I often struggle to explain to people how Attachment Parenting differs from other parenting styles. For me, one of the touchstones is trying to meet my children’s needs, but I realize that all conscientious parents are trying to meet their children’s needs, even though we may differ in our understanding of what those needs are. Then I think of explaining that I try to listen to the needs my children express themselves, but this becomes complicated since I don’t actually believe that my daughter needs ice cream nearly as often as she thinks she does.
It is often easier to give examples, or to talk about the kinds of techniques attachment parents typically use. To talk about what I don’t do, like letting babies cry it out or using physical punishment and threats to elicit compliant behavior.
Recently, I’ve been talking with some friends about what attachment parenting means to us, and we keep coming back to the idea of respecting our children as people. While that rings true to me, it’s still hard to express what that really means on a day-to-day basis.
The other day, I had a moment of clarity when I realized that for me, part of what respecting my children means is not telling them how they are supposed to feel.

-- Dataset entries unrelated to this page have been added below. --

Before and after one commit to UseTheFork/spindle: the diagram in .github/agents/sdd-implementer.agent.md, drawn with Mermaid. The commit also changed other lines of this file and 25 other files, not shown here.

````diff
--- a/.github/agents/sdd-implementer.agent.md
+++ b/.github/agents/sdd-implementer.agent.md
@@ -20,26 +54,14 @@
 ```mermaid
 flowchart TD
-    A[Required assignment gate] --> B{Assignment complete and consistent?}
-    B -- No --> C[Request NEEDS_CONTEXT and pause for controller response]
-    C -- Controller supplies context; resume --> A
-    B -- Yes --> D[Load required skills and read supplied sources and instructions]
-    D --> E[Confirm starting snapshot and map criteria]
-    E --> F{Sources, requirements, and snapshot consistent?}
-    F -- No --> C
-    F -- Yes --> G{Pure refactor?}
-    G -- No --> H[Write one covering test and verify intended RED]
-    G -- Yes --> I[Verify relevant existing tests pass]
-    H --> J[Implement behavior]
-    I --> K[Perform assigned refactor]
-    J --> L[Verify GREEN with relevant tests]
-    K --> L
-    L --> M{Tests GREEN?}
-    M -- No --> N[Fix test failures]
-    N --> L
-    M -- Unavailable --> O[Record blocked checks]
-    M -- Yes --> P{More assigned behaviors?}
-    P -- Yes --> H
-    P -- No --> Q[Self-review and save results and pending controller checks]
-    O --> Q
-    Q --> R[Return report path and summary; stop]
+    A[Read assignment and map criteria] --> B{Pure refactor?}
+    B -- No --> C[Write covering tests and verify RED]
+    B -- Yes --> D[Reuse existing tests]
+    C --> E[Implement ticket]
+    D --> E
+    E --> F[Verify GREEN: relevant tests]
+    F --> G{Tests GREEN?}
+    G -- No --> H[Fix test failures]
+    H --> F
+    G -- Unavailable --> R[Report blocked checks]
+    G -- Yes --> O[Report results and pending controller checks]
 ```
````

It seems to me that my kids are entitled to experience whatever feelings they happen to have, but I often hear parents critiquing their kids’ feelings.
One example I see with some regularity is a child expressing a strong negative feeling about a family member. “I hate my brother!” often seems to elicit parental responses along the lines of, “oh, come now, you don’t really hate your brother. You love your brother!”
Of course none of us like to hear our children say that kind of thing, but it seems more worthwhile to try to help my kids understand and cope with their feelings, rather than denying their existence and making it clear those feelings are not acceptable.
I’m looking forward to finding other examples of what respecting my children as people means in my life!